Your task is to find every line in the records that holds the string "anonymous" and copy it.

===== DATA TO USE

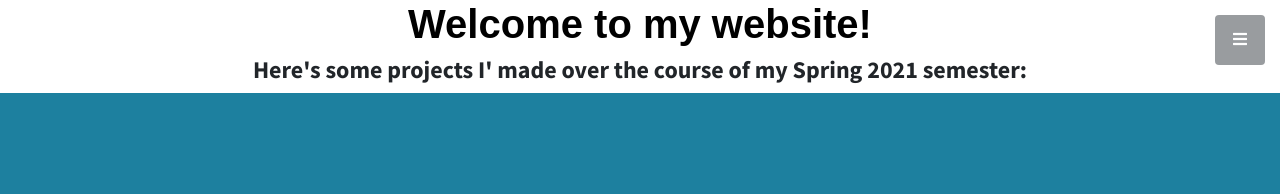
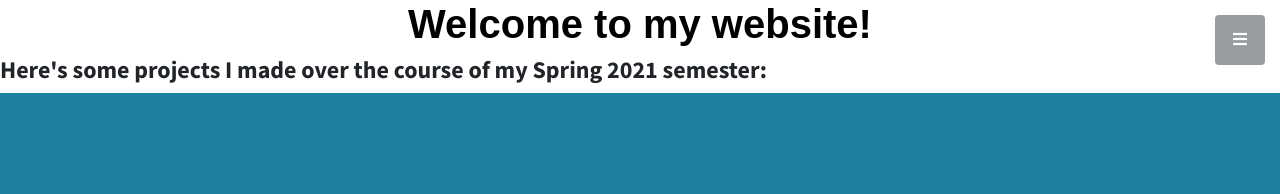
Before and after one commit to EricBorges2019/MyWebsite, a website: page index.html in a window 1280 px wide. Shown: the top 194 px of the page. Drawn offline with nearby package versions, Linux system fonts and the light colour scheme; a script that the page names is missing.

Commit message:
Refactor index.html: Clean up commented script and improve project description formatting

```diff
--- a/index.html
+++ b/index.html
@@ -26,8 +26,8 @@
     crossorigin = "anonymous" >
 </script>
 <link src="js/hover.js">
-<!--<script async src="https://pagead2.googlesyndication.com/pagead/js/adsbygoogle.js?client=ca-pub-5631991540379140"
-     crossorigin="anonymous"></script>-->
+<!-- <script async src="https://pagead2.googlesyndication.com/pagead/js/adsbygoogle.js?client=ca-pub-5631991540379140"
+     crossorigin="anonymous"></script> -->
 
 <meta name="robots" content="index, follow" />
 <meta charset="utf-8" />
@@ -62,13 +62,13 @@
     </ul>
   </nav>
     <h1>Welcome to my website!</h1>
-    <center>
-    <h4>
-        Here's some projects I' made over the course of my Spring 2021 semester:
+
+            <h4 text-align="center">
+                Here's some projects I made over the course of my Spring 2021 semester:
 
 
-    </h4>
-    </center>
+            </h4>
+
    <!-- <script async="" src="https://pagead2.googlesyndication.com/pagead/js/adsbygoogle.js?client=ca-pub-5631991540379140" crossorigin="anonymous" data-checked-head="true"></script>-->
     <div class="row">
         <div class="col-lg-3 col-md-6 mb-5 mb-lg-0">
@@ -191,7 +191,7 @@
                     </ul>
                     <h6 class="text-muted small mb-0">Eric Borges 2025.02.02</p>
                 </div>
-                <div align='center'><a href='https://www.free-website-hit-counter.com'><img src='https://www.free-website-hit-counter.com/zc.php?d=9&id=4801&s=76' border='0' alt='Free Website Hit Counter'></a><br /><small><a href='https://www.free-website-hit-counter.com' title="Free Website Hit Counter">Free website hit counter</a></small></div>
+                <div align='center'><a href='https://www.free-website-hit-counter.com'><img src='https://www.free-website-hit-counter.com/zc.php?d=9&id=4801&s=76' border='0' alt='Website '></a><br /><small><a href='https://www.free-website-hit-counter.com' title="Free Website Hit Counter">https://free-website-hit-counter.com</a></small></div>
             </footer>
         </section>
 
```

==========

**WRITTEN REPLY**
     crossorigin = "anonymous" >
-     crossorigin="anonymous"></script>-->
+     crossorigin="anonymous"></script> -->
    <!-- <script async="" src="https://pagead2.googlesyndication.com/pagead/js/adsbygoogle.js?client=ca-pub-5631991540379140" crossorigin="anonymous" data-checked-head="true"></script>-->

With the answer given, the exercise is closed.